A politically active Shi'ite cleric, Khomeini was an outspoken critic of the Shah of Iran's Western-influenced policies and was exiled to Iraq for 14 years before moving to France, where he continued his opposition. By January 1979, public anger with the Shah caused him to flee, and a month later Khomeini returned from exile. By April he had established a theocracy based on strict adherence to Islamic law, with the U.S. as Iran's greatest enemy.
With his support, students seized the U.S. embassy in Tehran on November 4, 1979, and held 52 Americans hostage for 444 days. In 1980, a dispute with Iraq became an eight-year holy war that cost the two countries more than one million lives.
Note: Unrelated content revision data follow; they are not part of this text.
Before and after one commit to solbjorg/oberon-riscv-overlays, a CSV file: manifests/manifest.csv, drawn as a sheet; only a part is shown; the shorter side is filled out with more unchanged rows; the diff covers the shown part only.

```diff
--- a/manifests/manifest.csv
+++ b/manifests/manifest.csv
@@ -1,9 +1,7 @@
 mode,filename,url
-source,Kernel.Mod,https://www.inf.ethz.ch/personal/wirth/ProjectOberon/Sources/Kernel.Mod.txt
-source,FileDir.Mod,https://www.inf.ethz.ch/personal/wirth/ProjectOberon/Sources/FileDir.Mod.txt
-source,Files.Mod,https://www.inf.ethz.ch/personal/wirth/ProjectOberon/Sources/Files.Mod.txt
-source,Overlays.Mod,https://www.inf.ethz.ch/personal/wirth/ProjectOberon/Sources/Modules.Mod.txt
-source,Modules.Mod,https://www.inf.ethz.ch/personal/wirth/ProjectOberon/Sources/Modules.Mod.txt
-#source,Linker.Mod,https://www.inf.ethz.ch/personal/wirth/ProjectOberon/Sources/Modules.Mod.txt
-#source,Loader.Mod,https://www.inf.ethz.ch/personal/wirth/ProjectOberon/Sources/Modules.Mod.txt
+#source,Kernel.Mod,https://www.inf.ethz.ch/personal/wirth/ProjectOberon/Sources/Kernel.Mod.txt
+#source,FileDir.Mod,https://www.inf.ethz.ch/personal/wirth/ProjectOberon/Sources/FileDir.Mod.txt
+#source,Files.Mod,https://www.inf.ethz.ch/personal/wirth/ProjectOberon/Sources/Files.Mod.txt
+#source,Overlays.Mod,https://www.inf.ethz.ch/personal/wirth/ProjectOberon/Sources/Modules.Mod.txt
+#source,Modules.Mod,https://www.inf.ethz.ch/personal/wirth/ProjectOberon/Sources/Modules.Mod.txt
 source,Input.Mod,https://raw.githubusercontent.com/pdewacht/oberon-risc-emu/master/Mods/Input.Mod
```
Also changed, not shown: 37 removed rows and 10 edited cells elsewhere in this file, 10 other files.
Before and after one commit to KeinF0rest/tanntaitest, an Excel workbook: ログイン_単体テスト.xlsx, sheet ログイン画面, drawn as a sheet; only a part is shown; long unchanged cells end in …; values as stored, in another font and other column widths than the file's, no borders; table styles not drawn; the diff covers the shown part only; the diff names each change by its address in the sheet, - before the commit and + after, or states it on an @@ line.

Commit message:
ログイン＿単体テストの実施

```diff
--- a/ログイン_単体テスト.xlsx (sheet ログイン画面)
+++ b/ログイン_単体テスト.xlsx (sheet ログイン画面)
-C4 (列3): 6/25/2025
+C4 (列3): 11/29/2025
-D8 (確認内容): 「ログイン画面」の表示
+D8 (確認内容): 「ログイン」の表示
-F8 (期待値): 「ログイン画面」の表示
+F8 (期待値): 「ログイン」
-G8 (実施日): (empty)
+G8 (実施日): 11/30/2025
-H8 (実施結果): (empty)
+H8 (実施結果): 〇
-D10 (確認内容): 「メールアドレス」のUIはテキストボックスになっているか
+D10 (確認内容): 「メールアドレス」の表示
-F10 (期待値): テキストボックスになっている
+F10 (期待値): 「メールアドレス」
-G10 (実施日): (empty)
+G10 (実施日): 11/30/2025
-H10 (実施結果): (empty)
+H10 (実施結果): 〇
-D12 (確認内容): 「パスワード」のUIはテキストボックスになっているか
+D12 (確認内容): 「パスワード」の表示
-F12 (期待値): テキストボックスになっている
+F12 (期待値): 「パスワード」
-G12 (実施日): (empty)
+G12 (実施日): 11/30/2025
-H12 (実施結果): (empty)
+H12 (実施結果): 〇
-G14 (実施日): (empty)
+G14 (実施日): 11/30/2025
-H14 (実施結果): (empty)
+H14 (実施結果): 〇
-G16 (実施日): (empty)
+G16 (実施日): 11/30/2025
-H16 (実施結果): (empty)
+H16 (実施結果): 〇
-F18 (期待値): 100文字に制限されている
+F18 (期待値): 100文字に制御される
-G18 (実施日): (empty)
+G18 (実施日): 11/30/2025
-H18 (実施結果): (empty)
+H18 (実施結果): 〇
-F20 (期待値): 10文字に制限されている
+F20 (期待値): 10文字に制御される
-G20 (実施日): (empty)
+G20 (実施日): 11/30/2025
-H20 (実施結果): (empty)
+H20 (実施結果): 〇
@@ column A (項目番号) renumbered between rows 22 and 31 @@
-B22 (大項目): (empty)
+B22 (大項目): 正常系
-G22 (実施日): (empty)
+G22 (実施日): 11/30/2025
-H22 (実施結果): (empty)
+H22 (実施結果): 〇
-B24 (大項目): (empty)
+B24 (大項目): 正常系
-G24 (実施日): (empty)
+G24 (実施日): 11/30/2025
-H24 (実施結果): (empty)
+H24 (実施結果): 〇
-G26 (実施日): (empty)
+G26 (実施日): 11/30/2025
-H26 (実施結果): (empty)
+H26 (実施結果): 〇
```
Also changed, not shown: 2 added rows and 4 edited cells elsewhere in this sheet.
He remains a powerful symbol to Iranians even after his death in 1989. "Rarely has so improbable a leader shaken the world," said TIME in naming him Man of the Year for 1979. (1/7/80).
Researched by Joan Levinstein, the Time Inc. Research Center